The week in .NET – On .NET with Steve Smith, Jint, Blue Effect

To read last week’s post, see The week in .NET – .NET Core triage on On .NET, ShareX. Next week, the post will be a little late like this week.

On .NET

Last week, I published a short interview with Steve Smith that was shot during the MVP Summit. We talked about ASP.NET Core and its documentation, that Steve has been contributing to, about his consulting activity, and about his Kickstarter-funded software craftsmanship calendar.

This week, I’ll publish another MVP Summit short interview.

Package of the week: Jint

Jint is a Javascript interpreter for .NET which provides full ECMA 5.1 compliance (6.0 work is underway), and can run on .NET Framework 4.5 and .NET Standard 1.3. It’s an ideal solution to provide scripting abilities to a .NET application. RavenDB uses it to perform small transformations on document fragments, for instance. It’s also commonly used as a scripting engine by games.

Running JavaScript code with Jint is as simple as spinning up an interpreter, and handing it the objects and parameters it’s allowed to interact with:

Interoperability in Jint works both ways, with simple translations between both type systems that even include generics support:

Game of the Week: Blue Effect
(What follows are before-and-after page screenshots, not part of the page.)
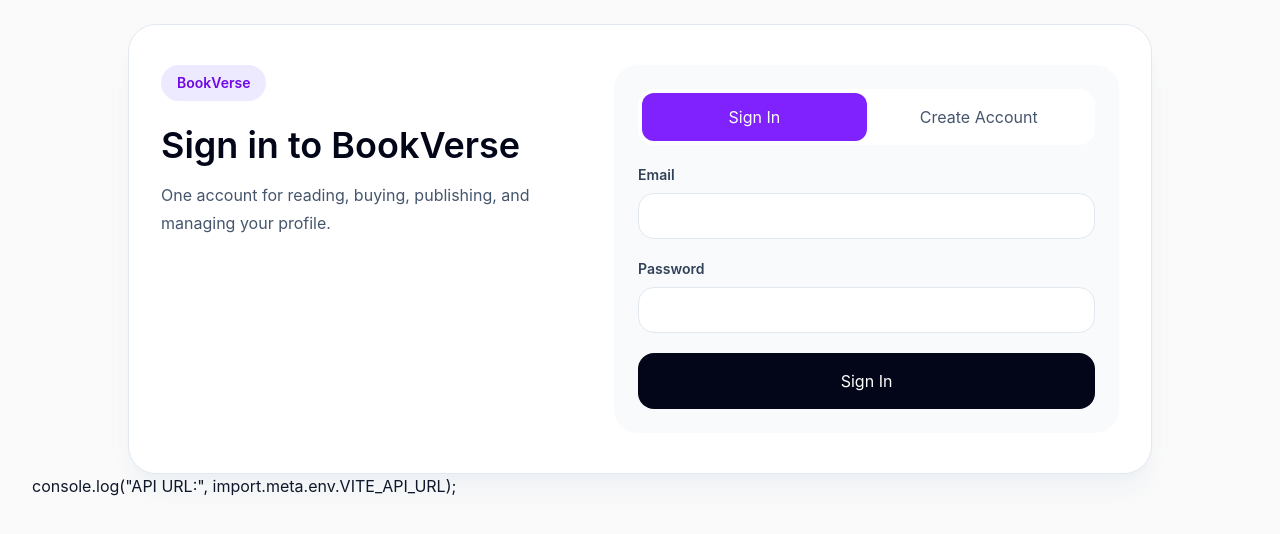
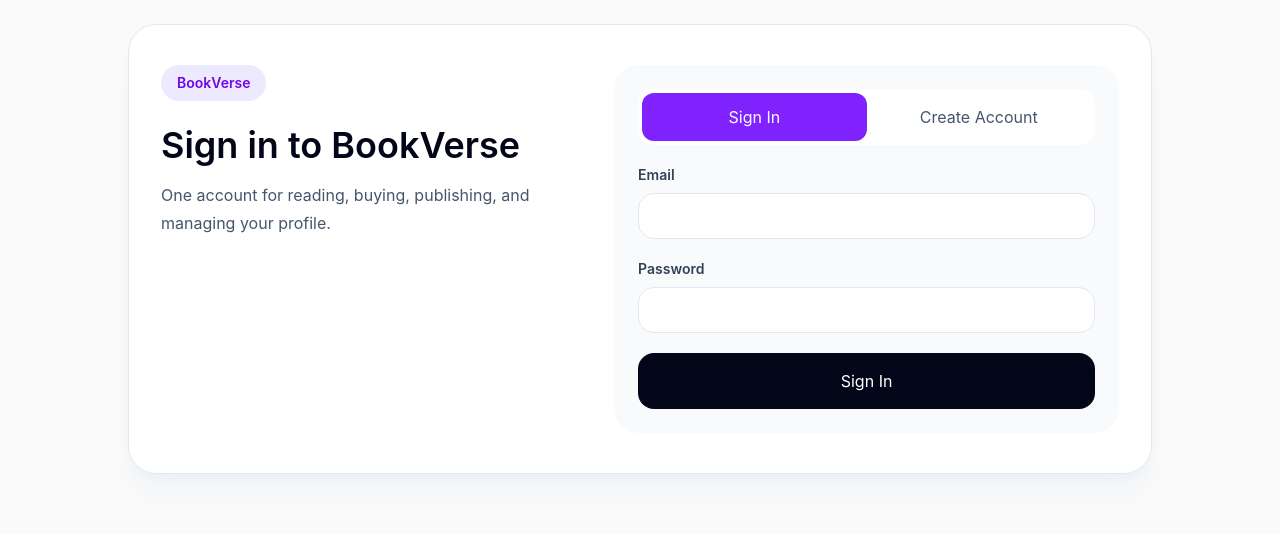
Before and after one commit to prachimehar/BookVerse, a React (Vite) app in the folder frontend/: page /login in a window 1280 px wide. Shown: the top 534 px of the page. Built offline with nearby package versions, Linux system fonts and the light colour scheme; no server answers.

Commit message:
Debug env variable

```diff
--- a/frontend/src/App.jsx
+++ b/frontend/src/App.jsx
@@ -39,6 +39,8 @@
 function App() {
   const { user, hasRole } = useAuth();
   const { pathname } = useLocation();
+
+  console.log("API URL:", import.meta.env.VITE_API_URL);
   const isWriterRoute = pathname === "/writer" || pathname.startsWith("/writer/");
   const showWriterSidebar = user && hasRole(ROLES.WRITER) && isWriterRoute;
 
@@ -229,7 +231,7 @@
         </div>
 
 
-         console.log("API URL:", import.meta.env.VITE_API_URL);
+
       </main>
       {user && <Footer />}
       <Toaster position="top-right" />
```
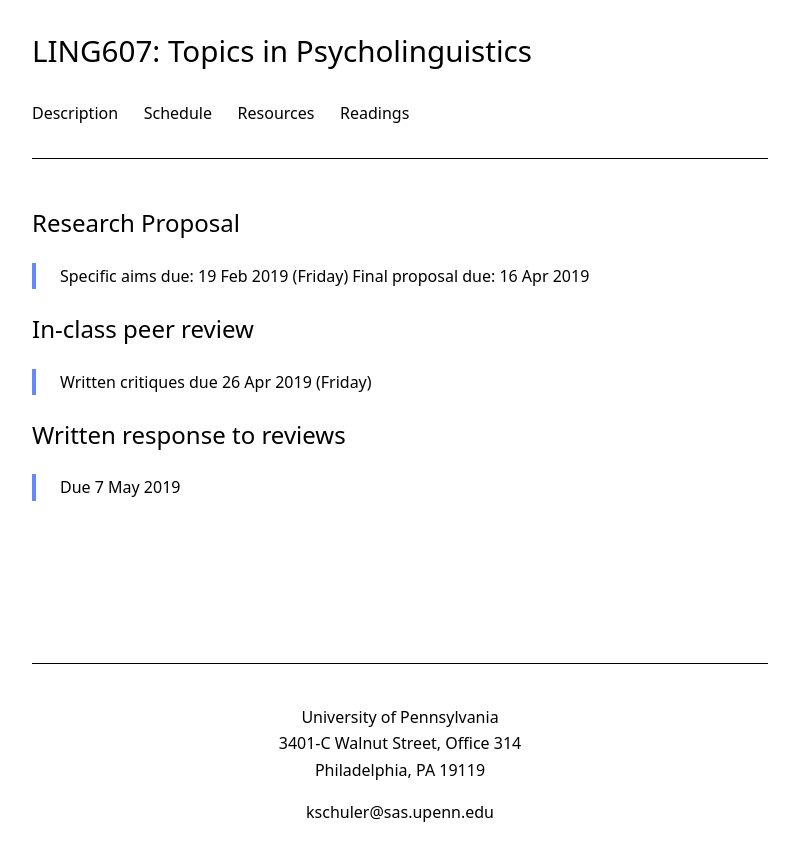
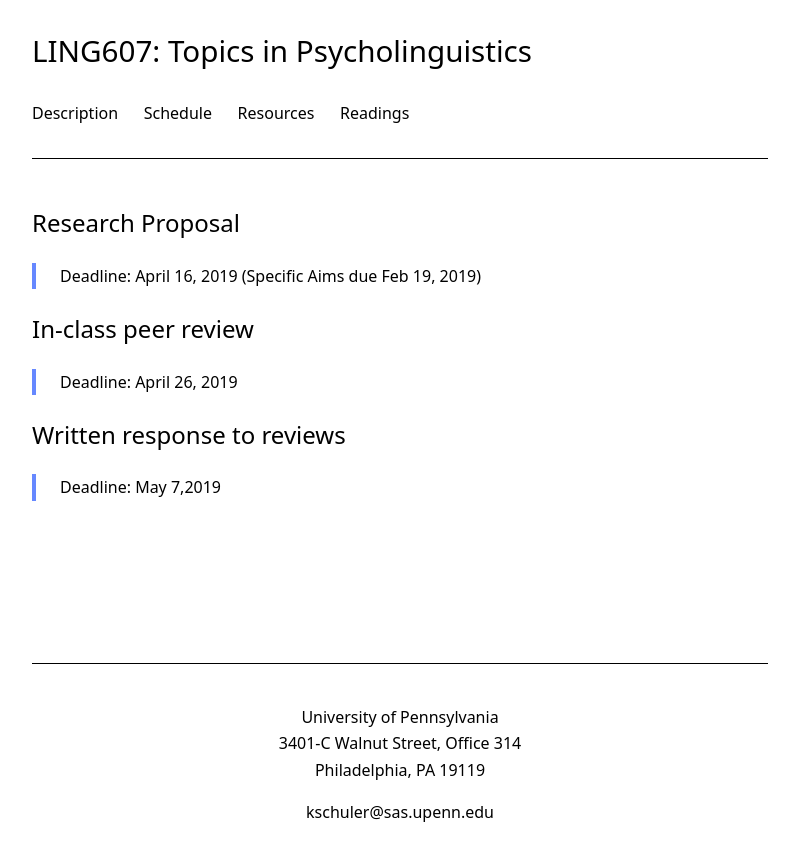
Before and after one commit to kschuler/ling001, a Jekyll site: the page built from spring2019/research-proposal.md, in a window 1280 px wide. Shown: the top 861 px of the page, without its empty margins (240-1039 px from the left). Built offline with Jekyll 4.4.1, drawn with Linux system fonts in a browser that asks for light colours.

Commit message:
spring2019/research-proposal.md updated from https://stackedit.io/

```diff
--- a/spring2019/research-proposal.md
+++ b/spring2019/research-proposal.md
@@ -6,16 +6,15 @@ permalink: "/spring2019/research-proposal"
 
 ## Research Proposal
 
-> Specific aims due: 19 Feb 2019 (Friday)
-> Final proposal due: 16 Apr 2019
+> Deadline: April 16, 2019 (Specific Aims due Feb 19, 2019)
 
 ## In-class peer review
 
-> Written critiques due 26 Apr 2019 (Friday)
+> Deadline: April 26, 2019
 
 ## Written response to reviews
 
-> Due 7 May 2019
+> Deadline: May 7,2019
 <!--stackedit_data:
-eyJoaXN0b3J5IjpbNTYzNTI3Njk1XX0=
+eyJoaXN0b3J5IjpbMTcyMTI5OTE2XX0=
 -->
```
Blue Effect is a virtual reality first-person shooter survival horror game. You are deployed to Planet Exo-277, which is populated by an alien race who wants to exterminate you. Fight waves of cruel aliens with your “Little Buddy” (a laser pistol that vaporizes anything in its path), “Enlightenment” (an orb used for lighting the path) and “Blue Effect” (a rare energy source that powers your equipment). Blue Effect also features a Hide & Seek, local multiplayer game mode. In Hide and Seek, a second player is put in control of one of the aliens via a game controller with the goal of seeking, scaring and exterminating.

Blue Effect

Blue Effect was created DIVR Labs using C# and Unity. It is currently in early access on Steam for the HTC Vive and Oculus Rift.

.NET

ASP.NET

F#

Azure

Xamarin

Data

Games

And this is it for this week!

Contribute to the week in .NET

As always, this weekly post couldn’t exist without community contributions, and I’d like to thank all those who sent links and tips. The F# section is provided by Phillip Carter, the gaming section by Stacey Haffner, and the Xamarin section by Dan Rigby.

You can participate too. Did you write a great blog post, or just read one? Do you want everyone to know about an amazing new contribution or a useful library? Did you make or play a great game built on .NET?

We’d love to hear from you, and feature your contributions on future posts:

This week’s post (and future posts) also contains news I first read on The ASP.NET Community Standup, on Weekly Xamarin, on F# weekly, and on Chris Alcock’s The Morning Brew.